In our last Punchcard, we talked about the virtues of reading (books mostly). This week, we’re talking about one of books’ chief competitors—after streaming video, Pokemon Go, and competitive bass fishing. Namely, reading on the Internet.

Since springing fully formed from the loins of Al Gore in the nineteen-nineties, the Internet has become a vast, ever-changing repository of written thought.

Whether it is truly “the great masterpiece of civilization” remains to be seen, but given the amount of online reading we do, the future of print seems more in doubt than ever.

Is this bad? According to this recent article in Salon, it may be reducing the quality of our writing. But who is Salon to judge, since according to some of its founding alums, it’s nowhere near what it once was?

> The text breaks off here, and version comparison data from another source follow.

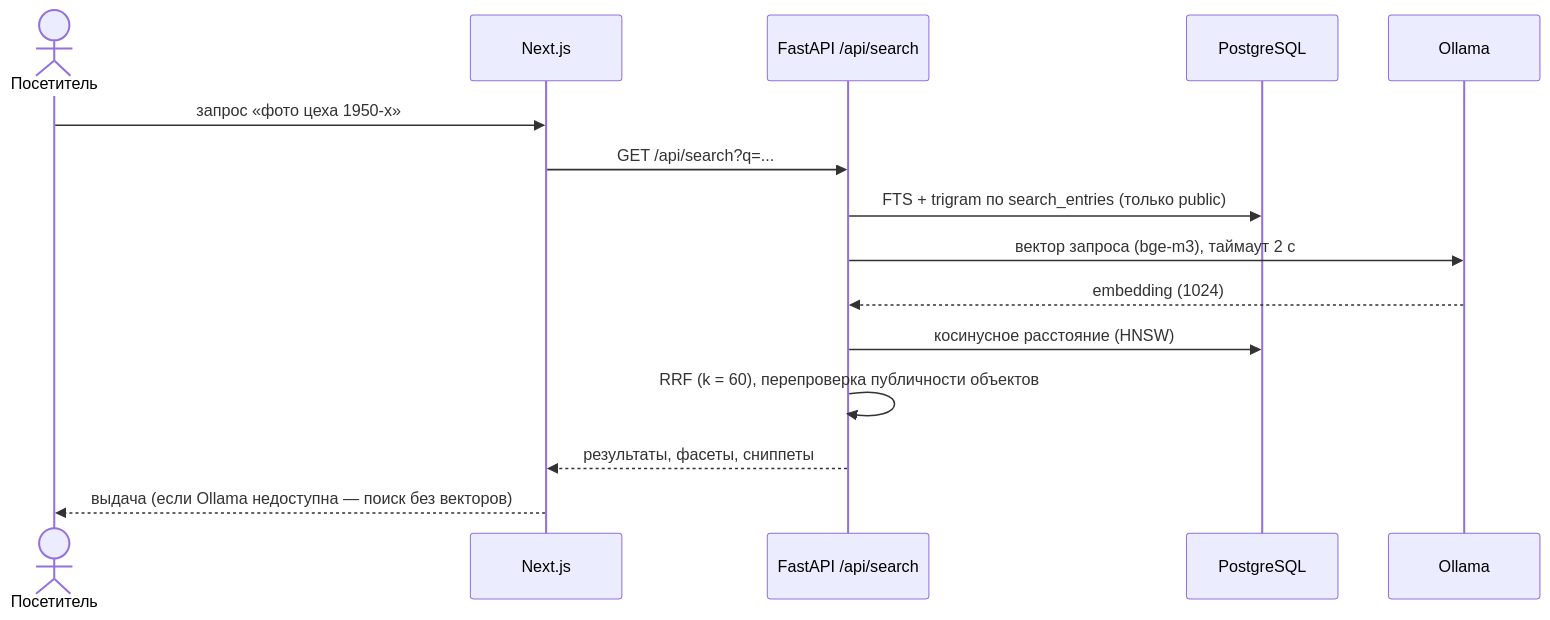
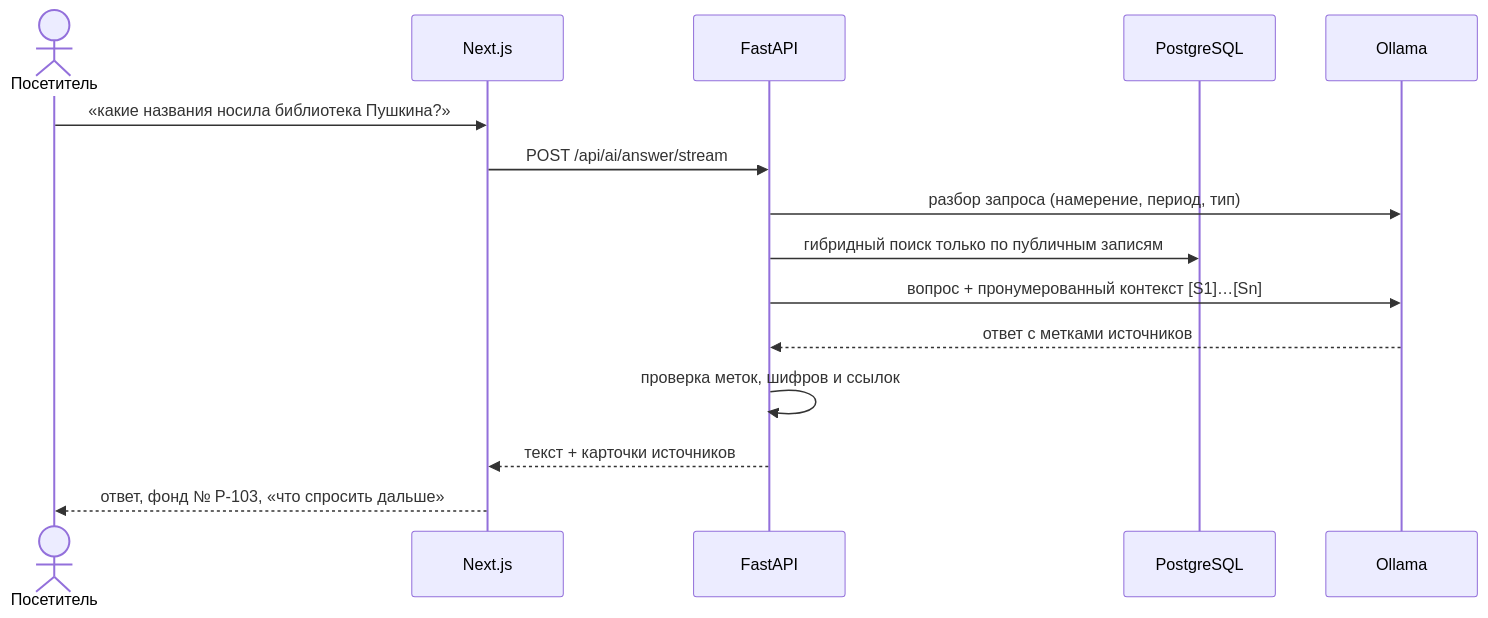
The second of 2 diagrams in README.md (amblackrust/vko-archive), drawn with Mermaid before and after one commit. The commit also changed other lines of this file and 571 other files, not shown here.

````diff
--- a/README.md
+++ b/README.md
@@ -71,17 +113,17 @@
 ```mermaid
 sequenceDiagram
     actor V as Посетитель
     participant FE as Next.js
-    participant API as FastAPI /api/search
+    participant API as FastAPI
     participant DB as PostgreSQL
     participant OL as Ollama
-    V->>FE: запрос «фото цеха 1950-х»
-    FE->>API: GET /api/search?q=...
-    API->>DB: FTS + trigram по search_entries (только public)
-    API->>OL: вектор запроса (bge-m3), таймаут 2 с
-    OL-->>API: embedding (1024)
-    API->>DB: косинусное расстояние (HNSW)
-    API->>API: RRF (k = 60), перепроверка публичности объектов
-    API-->>FE: результаты, фасеты, сниппеты
-    FE-->>V: выдача (если Ollama недоступна — поиск без векторов)
+    V->>FE: «какие названия носила библиотека Пушкина?»
+    FE->>API: POST /api/ai/answer/stream
+    API->>OL: разбор запроса (намерение, период, тип)
+    API->>DB: гибридный поиск только по публичным записям
+    API->>OL: вопрос + пронумерованный контекст [S1]…[Sn]
+    OL-->>API: ответ с метками источников
+    API->>API: проверка меток, шифров и ссылок
+    API-->>FE: текст + карточки источников
+    FE-->>V: ответ, фонд № Р-103, «что спросить дальше»
 ```
````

Is there even a useful distinction between books and the Internet? If so, it’s probably a little more complicated than “the Joyce/Cheezburger conundrum” referenced here.

Maybe the biggest question isn’t how we’re going to read, but whether we actually even do it anymore. For all we know, you may not actually be reading this Punchcard. Which would be sad, because then you’d be missing this. Oh, reading, we are never going to give you up—on the Internet or otherwise.